I explained that it was a single person (me) who drove to the church at 4:00 a.m. on Sundays to either turn on the heat or A/C to ensure the married people and families had a comfortable environment to worship in. It was a single person that drove back to the church again before service began to set up the fellowship/reception area. It was a single person that volunteered to set up communion so the pastor didn’t have to arrive early to do that. It was a single person that was there to open up the church on Wed. nights and get things ready for the mid-week service. (And ironically enough, there were people who attended the church, married with children, who lived on the church property and never offered to walk across the parking to lot to help with any of this.)
I asked him the question, Are not single people entitled to the same respect and dignity as a human being as married people or families? I wasn’t looking for recognition for my actions, I just wanted to know that I mattered as a human being.
To his credit, he apologized for the oversight and confessed he’d never really thought about it since he had been married for so long and a parent as well. After that, everyone in the church was included in corporate prayer.

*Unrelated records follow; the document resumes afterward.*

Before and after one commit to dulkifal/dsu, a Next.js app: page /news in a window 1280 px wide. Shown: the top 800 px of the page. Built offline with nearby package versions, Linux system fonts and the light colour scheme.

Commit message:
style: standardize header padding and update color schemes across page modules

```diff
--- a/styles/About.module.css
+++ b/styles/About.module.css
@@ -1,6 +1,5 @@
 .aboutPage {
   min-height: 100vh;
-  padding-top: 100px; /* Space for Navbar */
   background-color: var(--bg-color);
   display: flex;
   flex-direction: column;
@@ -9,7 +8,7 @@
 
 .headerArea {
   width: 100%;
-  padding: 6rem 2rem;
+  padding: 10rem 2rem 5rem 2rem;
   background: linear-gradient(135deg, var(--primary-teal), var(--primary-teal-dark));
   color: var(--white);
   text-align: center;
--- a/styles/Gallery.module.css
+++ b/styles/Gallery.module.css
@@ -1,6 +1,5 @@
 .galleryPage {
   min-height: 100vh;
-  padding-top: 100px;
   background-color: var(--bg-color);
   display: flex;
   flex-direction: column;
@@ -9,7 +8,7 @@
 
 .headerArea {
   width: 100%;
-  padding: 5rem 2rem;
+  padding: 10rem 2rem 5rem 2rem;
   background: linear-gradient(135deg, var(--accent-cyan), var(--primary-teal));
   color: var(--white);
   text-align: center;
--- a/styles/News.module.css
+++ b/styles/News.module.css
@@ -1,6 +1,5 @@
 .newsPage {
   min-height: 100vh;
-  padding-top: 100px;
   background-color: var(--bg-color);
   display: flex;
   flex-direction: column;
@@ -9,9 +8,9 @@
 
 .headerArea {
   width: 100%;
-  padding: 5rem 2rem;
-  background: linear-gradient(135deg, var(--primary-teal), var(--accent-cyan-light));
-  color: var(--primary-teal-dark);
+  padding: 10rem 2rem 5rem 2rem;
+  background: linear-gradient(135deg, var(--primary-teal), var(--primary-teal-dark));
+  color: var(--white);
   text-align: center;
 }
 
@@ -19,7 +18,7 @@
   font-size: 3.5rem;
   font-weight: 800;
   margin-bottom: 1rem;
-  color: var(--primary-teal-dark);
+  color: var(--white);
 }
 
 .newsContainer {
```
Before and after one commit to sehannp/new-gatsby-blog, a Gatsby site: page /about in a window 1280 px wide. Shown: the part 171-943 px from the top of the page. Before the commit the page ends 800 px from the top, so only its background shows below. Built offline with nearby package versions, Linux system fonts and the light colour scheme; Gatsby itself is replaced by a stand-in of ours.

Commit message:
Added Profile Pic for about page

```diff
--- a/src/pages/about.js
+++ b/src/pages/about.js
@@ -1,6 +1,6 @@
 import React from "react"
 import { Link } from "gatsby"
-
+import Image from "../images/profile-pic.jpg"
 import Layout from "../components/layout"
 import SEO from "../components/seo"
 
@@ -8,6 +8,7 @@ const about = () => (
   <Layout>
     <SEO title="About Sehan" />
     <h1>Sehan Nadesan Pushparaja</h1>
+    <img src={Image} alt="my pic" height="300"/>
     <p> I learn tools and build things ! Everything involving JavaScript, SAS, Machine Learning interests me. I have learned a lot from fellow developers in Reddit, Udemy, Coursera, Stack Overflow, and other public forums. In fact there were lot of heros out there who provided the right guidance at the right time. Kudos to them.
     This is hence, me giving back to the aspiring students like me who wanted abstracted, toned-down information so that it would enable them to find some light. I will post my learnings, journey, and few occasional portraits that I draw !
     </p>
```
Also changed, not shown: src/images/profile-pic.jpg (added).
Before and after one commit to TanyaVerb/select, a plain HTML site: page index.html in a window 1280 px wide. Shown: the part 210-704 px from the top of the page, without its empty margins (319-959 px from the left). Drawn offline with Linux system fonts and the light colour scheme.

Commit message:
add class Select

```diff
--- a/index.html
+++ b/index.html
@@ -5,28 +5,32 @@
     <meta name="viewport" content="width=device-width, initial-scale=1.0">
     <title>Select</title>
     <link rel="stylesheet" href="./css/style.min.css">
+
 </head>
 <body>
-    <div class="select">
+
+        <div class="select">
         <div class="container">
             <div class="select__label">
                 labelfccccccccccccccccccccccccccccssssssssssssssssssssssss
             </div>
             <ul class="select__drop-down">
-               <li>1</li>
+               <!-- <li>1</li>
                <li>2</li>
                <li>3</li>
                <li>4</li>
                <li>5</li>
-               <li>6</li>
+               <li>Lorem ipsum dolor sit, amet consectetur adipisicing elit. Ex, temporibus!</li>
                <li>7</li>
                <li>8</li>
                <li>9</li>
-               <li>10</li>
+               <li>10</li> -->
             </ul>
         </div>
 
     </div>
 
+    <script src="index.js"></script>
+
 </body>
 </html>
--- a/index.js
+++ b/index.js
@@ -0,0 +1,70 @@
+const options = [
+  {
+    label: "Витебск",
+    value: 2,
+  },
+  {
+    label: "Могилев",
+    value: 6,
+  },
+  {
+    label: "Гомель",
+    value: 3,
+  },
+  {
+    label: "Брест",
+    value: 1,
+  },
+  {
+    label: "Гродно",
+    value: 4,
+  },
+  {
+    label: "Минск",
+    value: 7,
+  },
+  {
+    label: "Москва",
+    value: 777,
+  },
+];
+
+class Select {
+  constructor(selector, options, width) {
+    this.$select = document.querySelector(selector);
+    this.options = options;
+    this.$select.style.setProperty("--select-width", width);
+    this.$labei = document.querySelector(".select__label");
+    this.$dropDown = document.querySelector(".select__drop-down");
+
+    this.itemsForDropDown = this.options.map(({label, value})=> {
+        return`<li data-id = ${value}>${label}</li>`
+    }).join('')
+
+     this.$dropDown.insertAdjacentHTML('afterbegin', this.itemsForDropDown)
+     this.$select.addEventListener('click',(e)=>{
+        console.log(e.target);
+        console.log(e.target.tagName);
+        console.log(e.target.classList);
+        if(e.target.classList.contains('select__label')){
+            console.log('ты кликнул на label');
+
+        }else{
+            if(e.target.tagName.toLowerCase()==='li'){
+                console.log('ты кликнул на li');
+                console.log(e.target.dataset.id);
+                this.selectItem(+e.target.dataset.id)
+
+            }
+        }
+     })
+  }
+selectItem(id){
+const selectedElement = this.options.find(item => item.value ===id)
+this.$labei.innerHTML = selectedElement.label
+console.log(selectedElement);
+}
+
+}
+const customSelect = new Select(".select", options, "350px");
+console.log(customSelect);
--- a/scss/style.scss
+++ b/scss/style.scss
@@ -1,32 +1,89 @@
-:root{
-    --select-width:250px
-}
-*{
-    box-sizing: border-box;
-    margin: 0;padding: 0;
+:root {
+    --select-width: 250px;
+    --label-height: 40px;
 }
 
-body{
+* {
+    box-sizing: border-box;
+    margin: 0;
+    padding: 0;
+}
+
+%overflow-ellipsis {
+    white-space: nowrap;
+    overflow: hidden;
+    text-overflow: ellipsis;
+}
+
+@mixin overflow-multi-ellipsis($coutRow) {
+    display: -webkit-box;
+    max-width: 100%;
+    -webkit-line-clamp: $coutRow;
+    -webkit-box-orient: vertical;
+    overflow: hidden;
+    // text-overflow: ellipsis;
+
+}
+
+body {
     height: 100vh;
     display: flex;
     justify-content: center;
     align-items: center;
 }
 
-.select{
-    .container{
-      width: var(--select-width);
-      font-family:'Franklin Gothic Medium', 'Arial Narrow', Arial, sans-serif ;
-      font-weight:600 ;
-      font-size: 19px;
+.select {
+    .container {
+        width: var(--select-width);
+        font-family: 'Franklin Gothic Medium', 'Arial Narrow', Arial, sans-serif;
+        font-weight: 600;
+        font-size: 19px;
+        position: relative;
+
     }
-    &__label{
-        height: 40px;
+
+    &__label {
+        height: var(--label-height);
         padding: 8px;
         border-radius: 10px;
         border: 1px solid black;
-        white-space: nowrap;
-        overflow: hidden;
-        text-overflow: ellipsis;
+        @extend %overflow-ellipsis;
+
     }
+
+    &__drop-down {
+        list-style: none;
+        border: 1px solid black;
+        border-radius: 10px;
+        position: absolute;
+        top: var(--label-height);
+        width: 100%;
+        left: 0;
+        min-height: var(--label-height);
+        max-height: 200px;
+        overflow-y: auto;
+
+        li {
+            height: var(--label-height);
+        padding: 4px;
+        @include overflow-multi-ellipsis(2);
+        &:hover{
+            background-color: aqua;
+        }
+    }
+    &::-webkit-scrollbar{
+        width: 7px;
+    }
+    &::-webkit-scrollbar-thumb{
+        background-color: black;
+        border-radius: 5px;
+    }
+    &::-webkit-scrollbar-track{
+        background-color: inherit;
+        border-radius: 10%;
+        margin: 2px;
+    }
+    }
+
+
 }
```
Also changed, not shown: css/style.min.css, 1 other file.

Having grown up in the church and being over 50 years old, I know how most of the churches I’ve been in view single people. You are incomplete and need to be married/fixed. They form “singles ministries” that are more often than not, attempts at match-making. That’s the church’s way of dealing with single people.
My Bible says that I am complete in Christ, He is the one who completes me, not another imperfect human being. If it were true that another person completes me, we wouldn’t have all the divorce in the church. For the record, I’m completely in agreement with marriage as the Bible defines it, but I don’t see it as an idol that is to be worshipped.
I also find it interesting to note that Jesus Himself defines the greatest example of love in John 15:13 and nowhere in that verse does it allude to spouse, children, other family members, but rather friend. It seems to suggest the 1st point, marriage is temporal, not eternal.
Greater love has no one than this: to lay down one’s life for one’s friends.